Higher energy and intensity X-ray radiotherapy treatments are coming into wider use, having the benefit of requiring fewer treatment fractions and fewer hospital visits per patient. However, small percentage errors in MLC positioning and dose become bigger problems with higher doses per fraction. Hence, real-time treatment verification becomes essential. Where devices downstream from the patient suffer from scattering in the patient, upstream devices can disturb the therapeutic beam. Here, a method is proposed for performing dosimetry using Monolithic Active Pixel Sensors, which can be made thin enough to disturb the beam by <1%. To calculate the dose to the tumour, a verification device needs to make a measurement of the photon field. Some photons will Compton scatter an electron in the silicon and generate a signal. However, this signal is obscured by energy deposits from contamination electrons, originating from Compton scattering in the accelerator head and air. Often extensive build-up material is added to verification devices to reduce the electron contamination and enhance the photon signal. However, this leads to degradation of the beam intensity to the patient. Instead we propose using thin strips of 50 um thick copper in a grating pattern and measuring the difference in the signal with and without it. The contamination electrons are relatively undisturbed by the presence of the thin copper strips and the photon signal generated via Compton scattering is enhanced. Hence the difference in the two signals mostly consists of energy deposits originating from the therapeutic photons. From this the dose to the patient can be derived. Using this technique, we show that the electron contamination signal can be reduced from 38% of the total signal to 2.6%. This allows to extract the photon signal only from the data and thus the dose to patient with a very thin upstream detector.

Title Dr
email lana.beck@bristol.ac.uk
Institute University of Bristol
Your name Lana Beck

Primary authors

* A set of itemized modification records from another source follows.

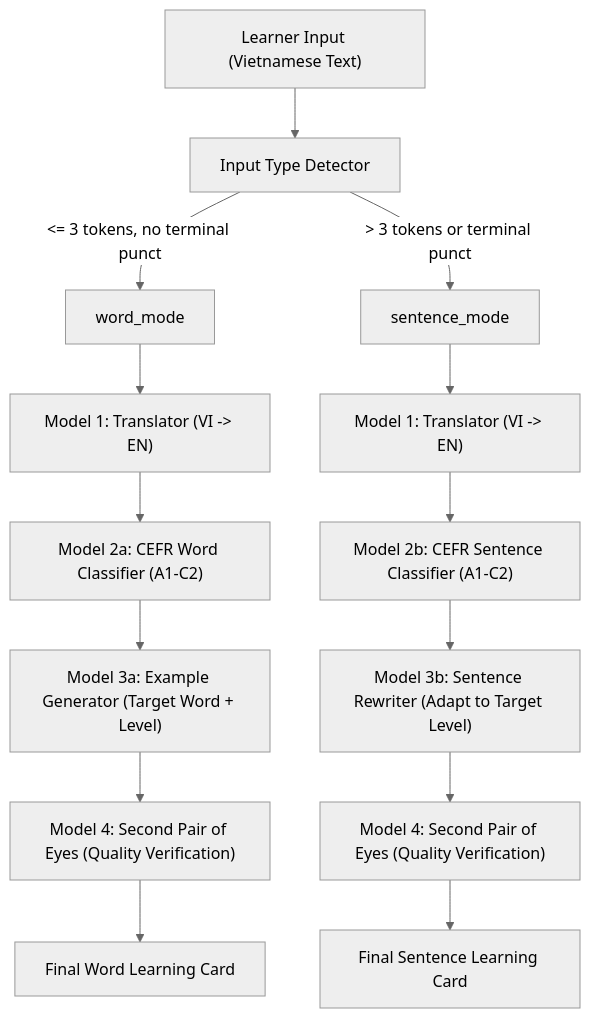
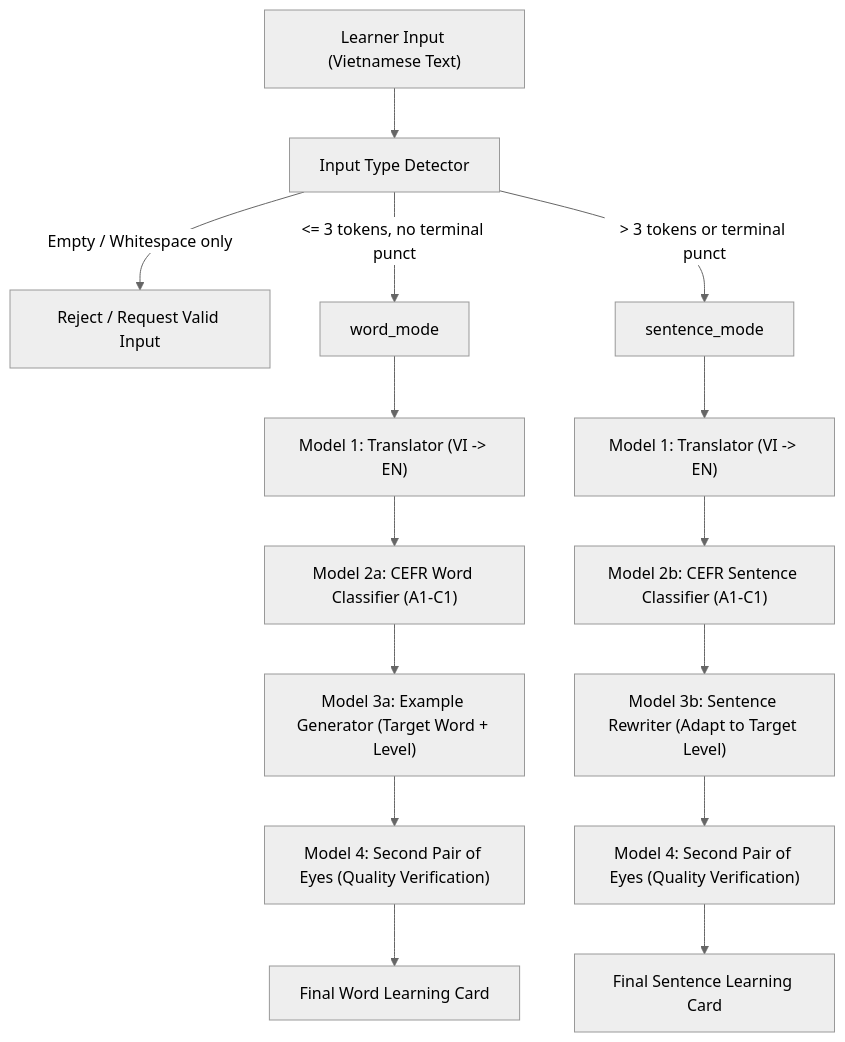
Before and after one commit to hainam1/MLA-Project: the diagram in reports/01_task_formulation.md, drawn with Mermaid (neutral theme). The commit also changed other lines of this file and 2 other files, not shown here.

Commit message:
fix: handle empty input + clarify model 2b feature scope + confirm CEFR level range

````diff
--- a/reports/01_task_formulation.md
+++ b/reports/01_task_formulation.md
@@ -23,20 +32,23 @@
 ```mermaid
 graph TD
     UI["Learner Input (Vietnamese Text)"] --> ITD["Input Type Detector"]
     
+    %% Branch 0: Invalid Input
+    ITD -- "Empty / Whitespace only" --> INV["Reject / Request Valid Input"]
+
     %% Branch 1: Word Mode
     ITD -- "<= 3 tokens, no terminal punct" --> WM["word_mode"]
     WM --> M1_W["Model 1: Translator (VI -> EN)"]
-    M1_W --> M2a["Model 2a: CEFR Word Classifier (A1-C2)"]
+    M1_W --> M2a["Model 2a: CEFR Word Classifier (A1-C1)"]
     M2a --> M3a["Model 3a: Example Generator (Target Word + Level)"]
     M3a --> M4_W["Model 4: Second Pair of Eyes (Quality Verification)"]
     M4_W --> OUT_W["Final Word Learning Card"]
 
     %% Branch 2: Sentence Mode
     ITD -- "> 3 tokens or terminal punct" --> SM["sentence_mode"]
     SM --> M1_S["Model 1: Translator (VI -> EN)"]
-    M1_S --> M2b["Model 2b: CEFR Sentence Classifier (A1-C2)"]
+    M1_S --> M2b["Model 2b: CEFR Sentence Classifier (A1-C1)"]
     M2b --> M3b["Model 3b: Sentence Rewriter (Adapt to Target Level)"]
     M3b --> M4_S["Model 4: Second Pair of Eyes (Quality Verification)"]
     M4_S --> OUT_S["Final Sentence Learning Card"]
 ```
````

Dr Chiara De Sio (University of Bristol) Dr Jaap Velthuis (University of Bristol) Lana Beck (University of Bristol) Mr Jordan Pritchard (University of Bristol) Dr Richard Hugtenburg (Swansea University ) Ms Yutong Li (University of Bristol)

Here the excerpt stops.